(Recorded information Opens)
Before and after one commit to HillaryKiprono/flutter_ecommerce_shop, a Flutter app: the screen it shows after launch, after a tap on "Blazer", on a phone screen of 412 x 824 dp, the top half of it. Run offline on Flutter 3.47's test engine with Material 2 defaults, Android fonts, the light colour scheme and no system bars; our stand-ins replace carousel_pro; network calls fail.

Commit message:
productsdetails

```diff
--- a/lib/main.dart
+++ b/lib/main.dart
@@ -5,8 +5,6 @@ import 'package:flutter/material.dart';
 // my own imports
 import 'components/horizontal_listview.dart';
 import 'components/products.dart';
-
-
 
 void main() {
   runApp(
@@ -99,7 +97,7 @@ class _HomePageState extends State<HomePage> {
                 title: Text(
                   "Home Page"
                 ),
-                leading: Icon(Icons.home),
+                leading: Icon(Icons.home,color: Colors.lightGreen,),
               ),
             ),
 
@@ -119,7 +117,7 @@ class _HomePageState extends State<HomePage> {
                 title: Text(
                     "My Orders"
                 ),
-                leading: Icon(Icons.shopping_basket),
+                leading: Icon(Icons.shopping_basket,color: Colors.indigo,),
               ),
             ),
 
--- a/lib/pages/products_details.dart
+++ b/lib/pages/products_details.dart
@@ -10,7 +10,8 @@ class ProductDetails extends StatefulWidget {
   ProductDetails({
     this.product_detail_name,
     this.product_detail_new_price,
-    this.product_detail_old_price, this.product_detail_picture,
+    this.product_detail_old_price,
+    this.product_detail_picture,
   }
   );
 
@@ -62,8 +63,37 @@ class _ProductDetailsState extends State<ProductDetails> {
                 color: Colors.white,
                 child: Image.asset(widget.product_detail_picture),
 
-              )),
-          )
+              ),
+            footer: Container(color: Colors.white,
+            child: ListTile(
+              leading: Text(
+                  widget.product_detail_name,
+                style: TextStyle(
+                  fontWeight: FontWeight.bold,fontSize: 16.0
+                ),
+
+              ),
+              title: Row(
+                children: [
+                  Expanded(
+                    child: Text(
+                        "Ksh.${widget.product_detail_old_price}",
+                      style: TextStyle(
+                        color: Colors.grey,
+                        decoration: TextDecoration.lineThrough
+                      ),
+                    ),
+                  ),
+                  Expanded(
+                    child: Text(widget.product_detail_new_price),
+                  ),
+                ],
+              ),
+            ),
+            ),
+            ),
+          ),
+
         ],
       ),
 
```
(Recorded information Closes)
(Recorded information Opens)
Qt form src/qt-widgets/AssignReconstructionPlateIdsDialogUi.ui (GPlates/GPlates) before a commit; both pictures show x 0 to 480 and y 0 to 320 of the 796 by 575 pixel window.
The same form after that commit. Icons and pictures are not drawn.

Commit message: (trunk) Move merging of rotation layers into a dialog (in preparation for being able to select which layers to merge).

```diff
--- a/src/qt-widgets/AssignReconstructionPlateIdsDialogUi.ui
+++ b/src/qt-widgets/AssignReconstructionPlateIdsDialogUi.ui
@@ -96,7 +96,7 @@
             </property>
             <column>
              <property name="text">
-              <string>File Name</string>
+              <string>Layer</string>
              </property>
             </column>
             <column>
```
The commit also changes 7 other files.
(Recorded information Closes)
__Exercise brief__
Write out each line above with the word "leading".

__Response box__
-                leading: Icon(Icons.home),
+                leading: Icon(Icons.home,color: Colors.lightGreen,),
-                leading: Icon(Icons.shopping_basket),
+                leading: Icon(Icons.shopping_basket,color: Colors.indigo,),
+              leading: Text(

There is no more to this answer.